Today also The Hindu published something. This by itself is contempt of court, the Attorney General submitted. The strategy is to put out a news item the day before the hearing so as to influence the hearing, he added. 
I am suggesting that the newspaper is guilty under IPC for theft and under Official secrets Act for accessing privileged documents.
Review petition and perjury petition are liable to be dismissed on that ground alone, Venugopal submitted. 
In response to this, CJI Gogoi noted that the first publication of the Rafale file notings was done on 8 February.
“What have you done till now? You say the papers were stolen, what have you done?” the CJI asked. To which the attorney general responded that he will find out.
After breaking for lunch, the back-and-forth between Venugopal and the bench continued, centering around the admissibility of documents that had been obtained through illegal means.
In a hypothetical example, CJI Gogoi highlighted that if an accused stole a document to prove his innocence, it should be admitted in court.
“An accused is having difficulty in proving his innocence.
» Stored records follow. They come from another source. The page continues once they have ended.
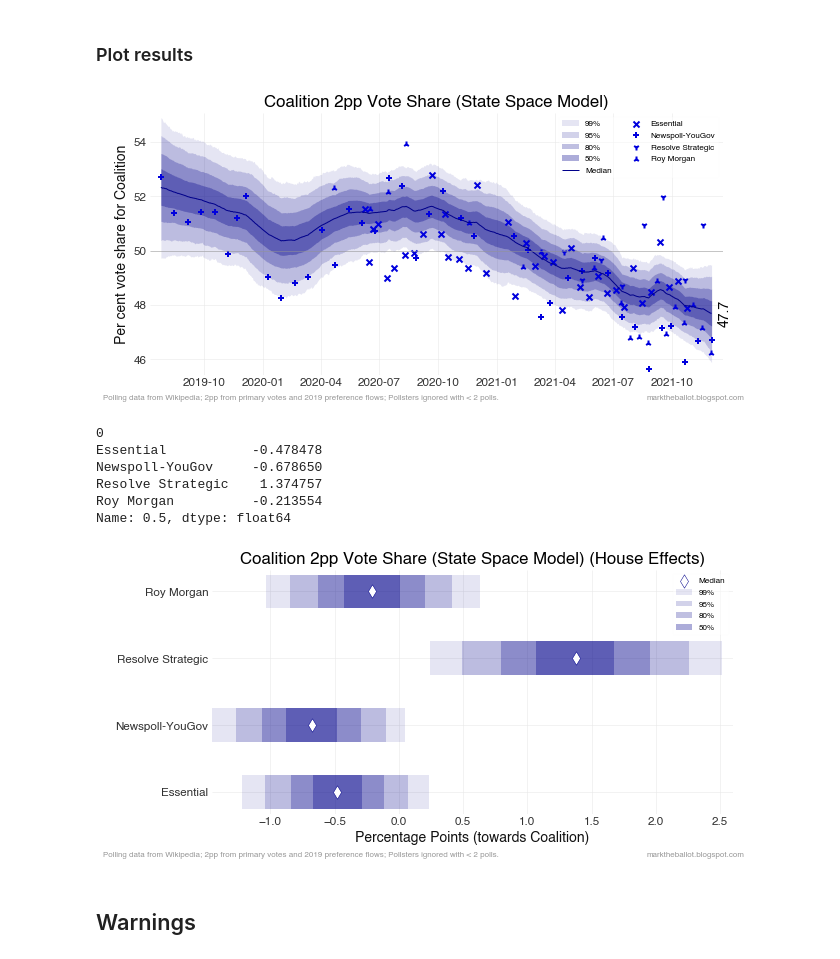
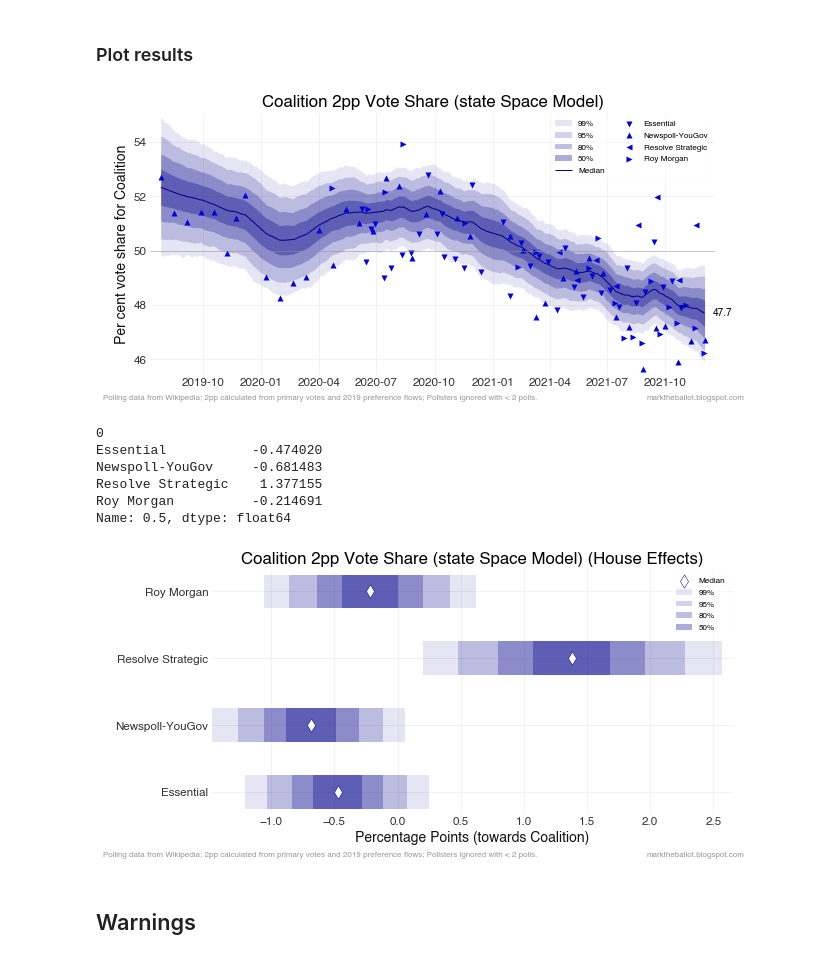
Before and after one commit to bpalmer4/Australian-Federal-Election-2022, a Jupyter notebook: notebooks/Bayesian 2pp timeseries.ipynb, the cells around one changed output. Saved outputs shown, nothing was run; the diff lists cells and outputs as text; code cells hidden in the pictures.

Commit message:
Refactor Bayesian state space model

```diff
--- a/notebooks/Bayesian 2pp timeseries.ipynb
+++ b/notebooks/Bayesian 2pp timeseries.ipynb
@@ -53,9 +53,11 @@ MIMIMUM_POLLS_FROM_POLLSTER = 2
 # The one ANU poll since 2019 look like a rogue outlier, so let's exclude
 
 # Plot left-side footnotes
-s_args = {'lfooter': 'Polling data from Wikipedia; '
-          '2pp from primary votes and 2019 preference flows; '
-          f'Pollsters ignored with < {MIMIMUM_POLLS_FROM_POLLSTER} polls.'}
+LFOOTER = (
+    'Polling data from Wikipedia; '
+    '2pp calculated from primary votes and 2019 preference flows; '
+    f'Pollsters ignored with < {MIMIMUM_POLLS_FROM_POLLSTER} polls.'
+)
 # %% [markdown]
 ## Load 2pp data and prepare for analysis
 # %%
@@ -185,26 +185,26 @@ array([[<AxesSubplot:title={'center':'houseEffect'}>,
 ### Plot results
 # %%
 common.bayes_poll_aggregation_plots(df=tpp,
-                             fit=fit,
-                             first_day=first_day,
-                             brand_map=brand_map,
-                              poll_column=POLL_COLUMN,
-                              date_column='Mean Date',
-                              firm_column='Brand',
-                                 party='Coalition',
-                                 title='2pp Vote Share (State Space Model)',
-                                 line_color=COLOR_COALITION,
-                                 point_color=P_COLOR_COALITION,
-                                 s_args=s_args)
+                                    fit=fit,
+                                    first_day=first_day,
+                                    brand_map=brand_map,
+                                    poll_column=POLL_COLUMN,
+                                    date_column='Mean Date',
+                                    firm_column='Brand',
+                                    party='Coalition',
+                                    title='2pp Vote Share (state Space Model)',
+                                    line_color=COLOR_COALITION,
+                                    point_color=P_COLOR_COALITION,
+                                    lfooter=LFOOTER)
 # %% [output]
-[figure, old version]
+[figure, new version]
 0
-Essential           -0.478478
-Newspoll-YouGov     -0.678650
-Resolve Strategic    1.374757
-Roy Morgan          -0.213554
+Essential           -0.474020
+Newspoll-YouGov     -0.681483
+Resolve Strategic    1.377155
+Roy Morgan          -0.214691
 Name: 0.5, dtype: float64
-[figure, old version]
+[figure, new version]
 # %% [markdown]
 ## Warnings
 # %%
```
Also changed, not shown: parts of 4 cells of this notebook, 3 other files.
He steals a document and shows it to judge. The document clearly shows he is innocent. Should the judge not admit the document,” the Chief Justice asked.
The attorney general, however, replied that once the document is a “subject matter of criminality”, the court should “not look into it”.
Original documents with The Hindu and ANI are purloined docs and the others published/used from these stolen docs, the AG said.
SC asked the AG whether the head of department in MoD can file an affidavit that documents used by paper and agency are stolen. The AG agreed to do so by Thursday.